on 6 August 2013
This is an astonishing well written book of reportage, and I think a must-read about the Obama version of the war on terror (or whatever words cover it now). Scahill also has a particular viewpoint, which I disagree with, but the reportage seems first rate.
First the excellent stuff - there are reports of special forces and CIA operations in Somalia and Yemen, which I had not been aware of. Scahill updates our usual view that the war on Terror involves operations in Afghanistan or Pakistan, though these are covered also. He covers the operation which killed Osama Bin Laden, but he also highlights other operations which went disastrously wrong - the shooting dead of seven people, including two pregnant women in Gardez in 2009; the bombing of al Majalah in Yemen which stirred great local resentment of the US; the killing of Anwar al Awlaki's sixteen year-old son, a week after this father was killed. By taking us through eye witness accounts, Scahill forces us to recognize that the drone war on terror is not the clinical, decisive strike imagined.
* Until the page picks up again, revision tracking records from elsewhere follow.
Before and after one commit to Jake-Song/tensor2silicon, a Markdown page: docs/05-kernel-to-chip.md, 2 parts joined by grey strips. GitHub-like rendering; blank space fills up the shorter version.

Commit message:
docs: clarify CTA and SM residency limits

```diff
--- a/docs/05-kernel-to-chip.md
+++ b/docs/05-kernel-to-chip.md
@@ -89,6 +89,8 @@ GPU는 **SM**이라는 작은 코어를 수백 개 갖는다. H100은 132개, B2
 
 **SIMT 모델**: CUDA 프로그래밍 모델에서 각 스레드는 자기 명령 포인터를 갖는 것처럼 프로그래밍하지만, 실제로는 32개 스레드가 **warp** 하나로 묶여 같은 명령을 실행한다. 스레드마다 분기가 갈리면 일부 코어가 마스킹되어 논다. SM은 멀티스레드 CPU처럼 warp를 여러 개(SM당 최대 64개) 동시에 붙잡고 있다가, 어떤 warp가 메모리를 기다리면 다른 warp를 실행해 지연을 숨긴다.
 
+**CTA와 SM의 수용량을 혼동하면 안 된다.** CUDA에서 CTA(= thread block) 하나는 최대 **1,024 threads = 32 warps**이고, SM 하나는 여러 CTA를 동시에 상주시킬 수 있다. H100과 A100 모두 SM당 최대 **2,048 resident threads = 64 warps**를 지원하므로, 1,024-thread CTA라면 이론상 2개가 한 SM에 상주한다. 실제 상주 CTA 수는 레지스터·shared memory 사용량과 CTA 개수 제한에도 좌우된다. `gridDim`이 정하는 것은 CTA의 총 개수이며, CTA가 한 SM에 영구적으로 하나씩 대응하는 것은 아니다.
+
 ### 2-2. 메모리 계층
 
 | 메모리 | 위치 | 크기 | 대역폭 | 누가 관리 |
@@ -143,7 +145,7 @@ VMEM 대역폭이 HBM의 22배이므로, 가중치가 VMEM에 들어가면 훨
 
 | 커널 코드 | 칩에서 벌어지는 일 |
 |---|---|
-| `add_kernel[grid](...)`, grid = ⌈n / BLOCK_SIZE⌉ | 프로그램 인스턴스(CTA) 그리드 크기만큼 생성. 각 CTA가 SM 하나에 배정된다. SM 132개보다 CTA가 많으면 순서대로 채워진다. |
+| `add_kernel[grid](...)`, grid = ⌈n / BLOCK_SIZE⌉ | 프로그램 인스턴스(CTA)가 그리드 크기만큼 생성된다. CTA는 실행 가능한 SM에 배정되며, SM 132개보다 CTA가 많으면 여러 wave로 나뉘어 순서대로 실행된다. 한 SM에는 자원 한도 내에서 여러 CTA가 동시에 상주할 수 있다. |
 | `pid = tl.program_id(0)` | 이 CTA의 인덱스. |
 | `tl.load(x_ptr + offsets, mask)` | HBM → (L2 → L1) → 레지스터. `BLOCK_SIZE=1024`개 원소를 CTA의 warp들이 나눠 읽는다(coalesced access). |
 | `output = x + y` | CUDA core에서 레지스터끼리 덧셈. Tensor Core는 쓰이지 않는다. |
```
Scahill's message is that the drone strikes, targeted killings etc are spreading more disaffection and recruiting more terrorists than they are removing. It seems that some of the Yemeni and Somali strikes were based on information from one rival wishing to destroy another rival - in particular the Yemeni president wishing to dispose of people who might displace him. There is reportage of the justification fro the al Majalah bombing being rushed through whatever (non-accountable) White House targeting process in just 45 minutes, based on the need to use the `actionable intelligence'. The book also mentions, via un-attributable sources, that the President was unhappy with and called for a review of the targeting information that led to the death of Al-Awaki's son and three of his teenage cousins.
What I definitely take from the book is that there needs to be accountability for these mistakes - which officially are not happening, up to quite recently the President did not acknowledge US responsibility for some drone strikes. This is incredible power the US is taking to itself - for instance if you take the sentence "US kills Al Queda terrorist cell in village in remote Yeman" and substitute China, Tibetan, India in the sentence, I'm sure there would be international outrage.
Scahill charts the course of Anwar Al Awlaki's progression from moderate, US based muslim cleric - even invited to a Pentagon focus group, post 9-11, to supported (maybe leader) of Al Queda in Yeman through the decade. Scahill asserts that Al Awlaki had not case made against him, had no way of answering any charges that US might put to him and, as a US citizen was executed by the executive branch of the US government without due process. Scahill makes a big deal about Al Awlaki's US citizenship. I don't really buy any of this, the citizenship issue, to me, neither makes Al Awlaki more or less special. I can only presume there was clear intelligence linking him to terrorism, and there was no reliable way to apprehend him without risking US lives.
One point on style, which may be revealing. From my reading, I think Scahill uses the word `bold' only to describe insurgent attacks in the various countries he visits. I think this might reveal a worrying lack of objectivity.
Nonetheless an excellent read.